Below are some records; retype all of them exactly.

● **Information provided**:

╔══

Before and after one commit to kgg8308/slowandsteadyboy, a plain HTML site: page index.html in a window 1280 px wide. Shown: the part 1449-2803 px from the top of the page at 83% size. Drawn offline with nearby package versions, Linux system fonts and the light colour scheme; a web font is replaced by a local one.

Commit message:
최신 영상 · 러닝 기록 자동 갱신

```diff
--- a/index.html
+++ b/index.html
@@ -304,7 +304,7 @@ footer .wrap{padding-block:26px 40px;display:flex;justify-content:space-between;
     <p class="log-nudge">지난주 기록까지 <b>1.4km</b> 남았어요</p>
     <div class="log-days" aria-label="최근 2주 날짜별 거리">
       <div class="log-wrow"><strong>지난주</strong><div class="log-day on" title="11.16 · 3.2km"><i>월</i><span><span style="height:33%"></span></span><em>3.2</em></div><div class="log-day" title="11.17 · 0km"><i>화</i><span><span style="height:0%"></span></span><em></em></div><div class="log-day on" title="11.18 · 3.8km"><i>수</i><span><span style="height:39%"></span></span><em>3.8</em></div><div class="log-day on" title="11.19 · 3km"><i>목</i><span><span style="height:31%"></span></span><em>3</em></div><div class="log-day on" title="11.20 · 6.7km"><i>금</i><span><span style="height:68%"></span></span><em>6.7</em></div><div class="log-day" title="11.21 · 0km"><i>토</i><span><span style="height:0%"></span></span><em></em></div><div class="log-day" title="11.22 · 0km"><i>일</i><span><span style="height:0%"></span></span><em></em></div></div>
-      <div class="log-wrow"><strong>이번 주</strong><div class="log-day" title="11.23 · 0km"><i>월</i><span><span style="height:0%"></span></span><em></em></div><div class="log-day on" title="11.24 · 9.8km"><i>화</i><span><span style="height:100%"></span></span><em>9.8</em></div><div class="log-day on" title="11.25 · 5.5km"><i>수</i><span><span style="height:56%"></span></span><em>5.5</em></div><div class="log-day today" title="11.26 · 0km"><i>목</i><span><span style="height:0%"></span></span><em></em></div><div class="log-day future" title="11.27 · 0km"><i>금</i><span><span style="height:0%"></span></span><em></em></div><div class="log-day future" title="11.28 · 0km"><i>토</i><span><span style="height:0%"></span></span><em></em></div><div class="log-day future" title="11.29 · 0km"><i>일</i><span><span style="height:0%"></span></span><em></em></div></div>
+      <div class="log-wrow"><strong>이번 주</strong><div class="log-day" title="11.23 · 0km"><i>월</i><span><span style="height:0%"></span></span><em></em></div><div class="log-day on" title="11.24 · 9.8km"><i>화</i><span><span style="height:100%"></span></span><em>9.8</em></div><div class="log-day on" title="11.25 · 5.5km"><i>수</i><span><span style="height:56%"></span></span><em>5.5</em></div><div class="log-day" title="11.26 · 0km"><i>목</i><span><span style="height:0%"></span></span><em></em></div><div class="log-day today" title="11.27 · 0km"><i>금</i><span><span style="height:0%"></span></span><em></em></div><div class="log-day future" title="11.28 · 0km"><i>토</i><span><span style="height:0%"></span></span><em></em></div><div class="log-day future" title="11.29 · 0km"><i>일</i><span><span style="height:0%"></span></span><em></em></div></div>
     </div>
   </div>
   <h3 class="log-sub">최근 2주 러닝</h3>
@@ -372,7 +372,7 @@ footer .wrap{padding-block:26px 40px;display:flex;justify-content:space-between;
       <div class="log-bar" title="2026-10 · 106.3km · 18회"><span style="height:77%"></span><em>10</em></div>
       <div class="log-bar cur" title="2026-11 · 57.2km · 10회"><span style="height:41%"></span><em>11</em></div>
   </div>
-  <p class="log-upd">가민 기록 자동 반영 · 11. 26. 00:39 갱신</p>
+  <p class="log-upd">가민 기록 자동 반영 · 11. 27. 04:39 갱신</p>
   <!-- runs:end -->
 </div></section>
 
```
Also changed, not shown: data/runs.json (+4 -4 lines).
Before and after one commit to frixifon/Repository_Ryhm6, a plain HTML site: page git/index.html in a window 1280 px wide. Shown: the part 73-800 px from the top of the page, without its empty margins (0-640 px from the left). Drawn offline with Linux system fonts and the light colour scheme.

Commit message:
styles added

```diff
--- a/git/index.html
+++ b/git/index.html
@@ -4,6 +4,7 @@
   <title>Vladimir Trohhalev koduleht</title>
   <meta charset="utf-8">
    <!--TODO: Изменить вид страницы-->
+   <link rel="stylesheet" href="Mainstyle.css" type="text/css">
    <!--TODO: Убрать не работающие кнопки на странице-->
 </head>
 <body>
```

╚══

● **Solution to this problem**:
Before and after one commit to kgg8308/slowandsteadyboy, a plain HTML site: page index.html in a window 1280 px wide. Shown: the part 1449-2803 px from the top of the page at 83% size. Drawn offline with nearby package versions, Linux system fonts and the light colour scheme; a web font is replaced by a local one.

Commit message:
최신 영상 · 러닝 기록 자동 갱신

```diff
--- a/index.html
+++ b/index.html
@@ -304,7 +304,7 @@ footer .wrap{padding-block:26px 40px;display:flex;justify-content:space-between;
     <p class="log-nudge">지난주 기록까지 <b>1.4km</b> 남았어요</p>
     <div class="log-days" aria-label="최근 2주 날짜별 거리">
       <div class="log-wrow"><strong>지난주</strong><div class="log-day on" title="11.16 · 3.2km"><i>월</i><span><span style="height:33%"></span></span><em>3.2</em></div><div class="log-day" title="11.17 · 0km"><i>화</i><span><span style="height:0%"></span></span><em></em></div><div class="log-day on" title="11.18 · 3.8km"><i>수</i><span><span style="height:39%"></span></span><em>3.8</em></div><div class="log-day on" title="11.19 · 3km"><i>목</i><span><span style="height:31%"></span></span><em>3</em></div><div class="log-day on" title="11.20 · 6.7km"><i>금</i><span><span style="height:68%"></span></span><em>6.7</em></div><div class="log-day" title="11.21 · 0km"><i>토</i><span><span style="height:0%"></span></span><em></em></div><div class="log-day" title="11.22 · 0km"><i>일</i><span><span style="height:0%"></span></span><em></em></div></div>
-      <div class="log-wrow"><strong>이번 주</strong><div class="log-day" title="11.23 · 0km"><i>월</i><span><span style="height:0%"></span></span><em></em></div><div class="log-day on" title="11.24 · 9.8km"><i>화</i><span><span style="height:100%"></span></span><em>9.8</em></div><div class="log-day on" title="11.25 · 5.5km"><i>수</i><span><span style="height:56%"></span></span><em>5.5</em></div><div class="log-day today" title="11.26 · 0km"><i>목</i><span><span style="height:0%"></span></span><em></em></div><div class="log-day future" title="11.27 · 0km"><i>금</i><span><span style="height:0%"></span></span><em></em></div><div class="log-day future" title="11.28 · 0km"><i>토</i><span><span style="height:0%"></span></span><em></em></div><div class="log-day future" title="11.29 · 0km"><i>일</i><span><span style="height:0%"></span></span><em></em></div></div>
+      <div class="log-wrow"><strong>이번 주</strong><div class="log-day" title="11.23 · 0km"><i>월</i><span><span style="height:0%"></span></span><em></em></div><div class="log-day on" title="11.24 · 9.8km"><i>화</i><span><span style="height:100%"></span></span><em>9.8</em></div><div class="log-day on" title="11.25 · 5.5km"><i>수</i><span><span style="height:56%"></span></span><em>5.5</em></div><div class="log-day" title="11.26 · 0km"><i>목</i><span><span style="height:0%"></span></span><em></em></div><div class="log-day today" title="11.27 · 0km"><i>금</i><span><span style="height:0%"></span></span><em></em></div><div class="log-day future" title="11.28 · 0km"><i>토</i><span><span style="height:0%"></span></span><em></em></div><div class="log-day future" title="11.29 · 0km"><i>일</i><span><span style="height:0%"></span></span><em></em></div></div>
     </div>
   </div>
   <h3 class="log-sub">최근 2주 러닝</h3>
@@ -372,7 +372,7 @@ footer .wrap{padding-block:26px 40px;display:flex;justify-content:space-between;
       <div class="log-bar" title="2026-10 · 106.3km · 18회"><span style="height:77%"></span><em>10</em></div>
       <div class="log-bar cur" title="2026-11 · 57.2km · 10회"><span style="height:41%"></span><em>11</em></div>
   </div>
-  <p class="log-upd">가민 기록 자동 반영 · 11. 26. 00:39 갱신</p>
+  <p class="log-upd">가민 기록 자동 반영 · 11. 27. 04:39 갱신</p>
   <!-- runs:end -->
 </div></section>
 
```
Also changed, not shown: data/runs.json (+4 -4 lines).
Before and after one commit to frixifon/Repository_Ryhm6, a plain HTML site: page git/index.html in a window 1280 px wide. Shown: the part 73-800 px from the top of the page, without its empty margins (0-640 px from the left). Drawn offline with Linux system fonts and the light colour scheme.

Commit message:
styles added

```diff
--- a/git/index.html
+++ b/git/index.html
@@ -4,6 +4,7 @@
   <title>Vladimir Trohhalev koduleht</title>
   <meta charset="utf-8">
    <!--TODO: Изменить вид страницы-->
+   <link rel="stylesheet" href="Mainstyle.css" type="text/css">
    <!--TODO: Убрать не работающие кнопки на странице-->
 </head>
 <body>
```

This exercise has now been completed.